▶ _Description of the task_: Scan the entries line by line and return those with "speed".

______________________________

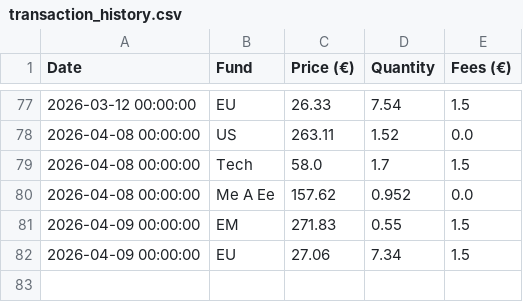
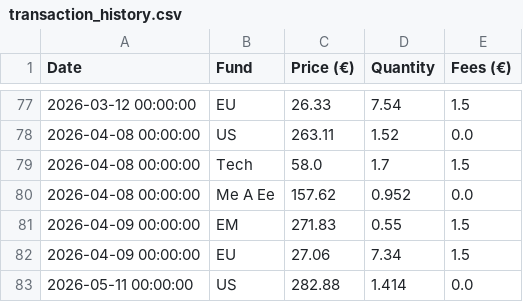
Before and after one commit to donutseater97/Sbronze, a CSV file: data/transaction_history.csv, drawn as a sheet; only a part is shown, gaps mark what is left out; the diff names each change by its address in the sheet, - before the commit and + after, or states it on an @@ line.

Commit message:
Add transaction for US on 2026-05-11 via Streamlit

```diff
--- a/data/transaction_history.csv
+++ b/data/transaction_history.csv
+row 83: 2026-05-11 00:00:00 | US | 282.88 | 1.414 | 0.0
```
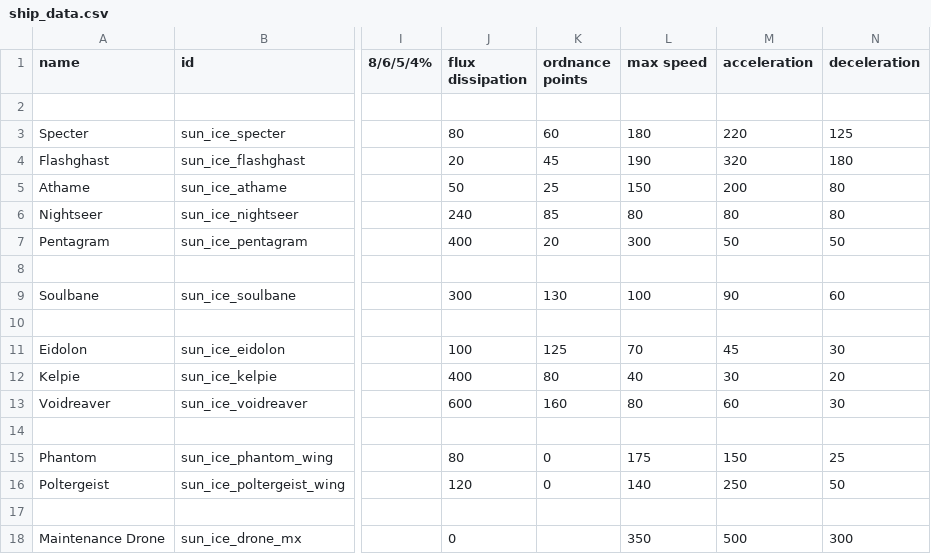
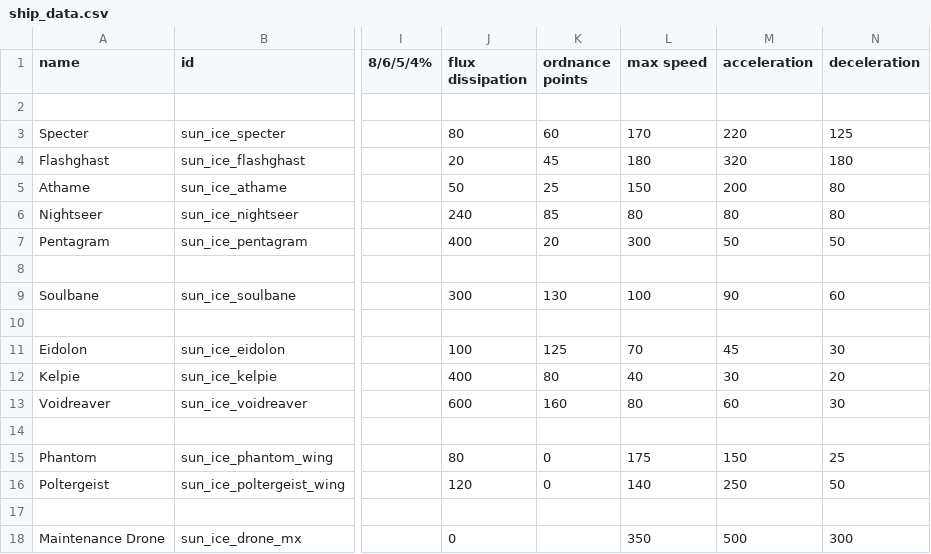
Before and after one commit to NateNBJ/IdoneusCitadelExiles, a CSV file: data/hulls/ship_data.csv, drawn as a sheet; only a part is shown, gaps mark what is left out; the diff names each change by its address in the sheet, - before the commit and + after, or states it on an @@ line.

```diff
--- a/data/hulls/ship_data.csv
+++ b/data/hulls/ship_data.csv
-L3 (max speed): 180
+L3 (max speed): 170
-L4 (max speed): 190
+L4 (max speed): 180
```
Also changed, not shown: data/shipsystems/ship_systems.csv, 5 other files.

______________________________

▶ _Task result_:
-L3 (max speed): 180
+L3 (max speed): 170
-L4 (max speed): 190
+L4 (max speed): 180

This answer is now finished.